Of the Rubbish Carters
Of Casual Labour in General, and That of the Rubbish-Carters in Particular
Of the Casual Labourers among the Rubbish-Carters
The Effects of Casual Labour in General
Of the Scurf Trade Among the Rubbish- Carters
|Of the London Chimney-Sweepers|
Of the London Chimney-Sweepers
Of the Sweepers of Old, and the Climbing Boys
Of the Chimney-Sweepers of the Present Day
Of the General Characteristics of the Working Chimney-Sweepers
Sweeping of the Chimneys of Steam-Vessels
Of the 'Ramoneur' Company
Of the Brisk and Slack Seasons, and the Casual Trade among the Chimney- Sweepers
Of the 'Leeks' Among the Chimney-Sweepers
Of the Inferior Chimney-Sweepers -- the 'Knullers' and 'Queriers'
Of the Fires of London
Of the Sewermen and Nightmen of London
Of the Wet House-Refuse of London
Of the Means of Removing the Wet House-Refuse
Of the Quantity of Metropolitan Sewage
Of Ancient Sewers
Of the Kinds and Characteristics of Sewers
Of the Subterranean Character of the Sewers
Of the House-Drainage of the Metropolis as Connected With the Sewers
Of the London Street-Drains
Of the Length of the London Sewers and Drains
Of the Cost of Constructing the Sewers and Drains of the Metropolis
Of the Uses of Sewers as a Means of Subsoil Drainage
Of the City Sewerage
Of the Outlets, Ramifications, Etc., of the Sewers
Of the Qualities, Etc., of the Sewage
Of the New Plan of Sewerage
Of the Management of the Sewers and the Late Commissions
Of the Powers and Authority of the Present Commissions of Sewers
Of the Sewers Rate
Of the Cleansing of the Sewers -- Ventilation
Of 'Flushing' and 'Plonging,' and Other Modes of Washing the Sewers
Of the Working Flushermen
Of the Rats in the Sewers
Of the Cesspoolage and Nightmen of the Metropolis
Of the Cesspool System of London
Of the Cesspool and Sewer System of Paris
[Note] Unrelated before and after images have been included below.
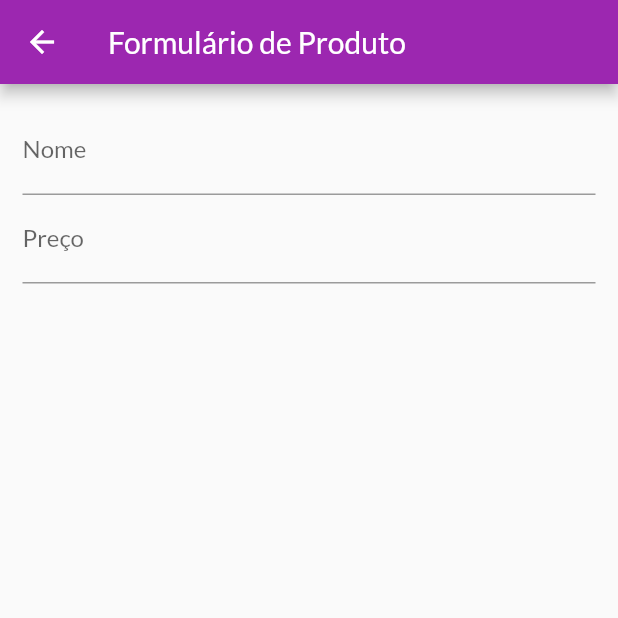
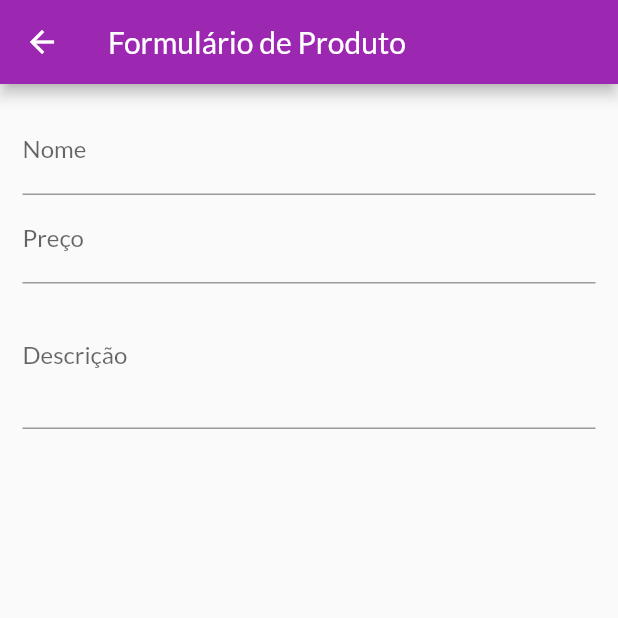
Before and after one commit to ViolaRafael/shop, a Flutter app: the ProductFormPage screen opened by its route, on a phone screen of 412 x 824 dp, the top half of it. Run offline on Flutter 3.47's test engine with Material 2 defaults, Android fonts, the phone set to English and light mode, and no system bars; network calls fail.

Commit message:
Add multiline to Text field

```diff
--- a/lib/pages/product_form_page.dart
+++ b/lib/pages/product_form_page.dart
@@ -9,8 +9,15 @@ class ProductFormPage extends StatefulWidget {
 
 class _ProductFormPageState extends State<ProductFormPage> {
   final _priceFocus = FocusNode();
+  final _descriptionFocus = FocusNode();
 
   @override
+  void dispose() {
+    super.dispose();
+    _priceFocus.dispose();
+    _descriptionFocus.dispose();
+  }
+
   Widget build(BuildContext context) {
     return Scaffold(
       appBar: AppBar(
@@ -34,6 +41,19 @@ class _ProductFormPageState extends State<ProductFormPage> {
                 focusNode: _priceFocus,
                 keyboardType:
                     const TextInputType.numberWithOptions(decimal: true),
+                onFieldSubmitted: (_) {
+                  FocusScope.of(context).requestFocus(_descriptionFocus);
+                },
+              ),
+              TextFormField(
+                decoration: const InputDecoration(labelText: 'Descrição'),
+                textInputAction: TextInputAction.next,
+                focusNode: _descriptionFocus,
+                keyboardType: TextInputType.multiline,
+                maxLines: 3,
+                onFieldSubmitted: (_) {
+                  FocusScope.of(context).requestFocus(_priceFocus);
+                },
               ),
             ],
           ),
```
Of the Emptying of the London Cesspools by Pump and Hose
Statement of a Cesspool-Sewerman
Of the Present Disposal of the Night-Soil
Of the Working Nightmen and the Mode of Work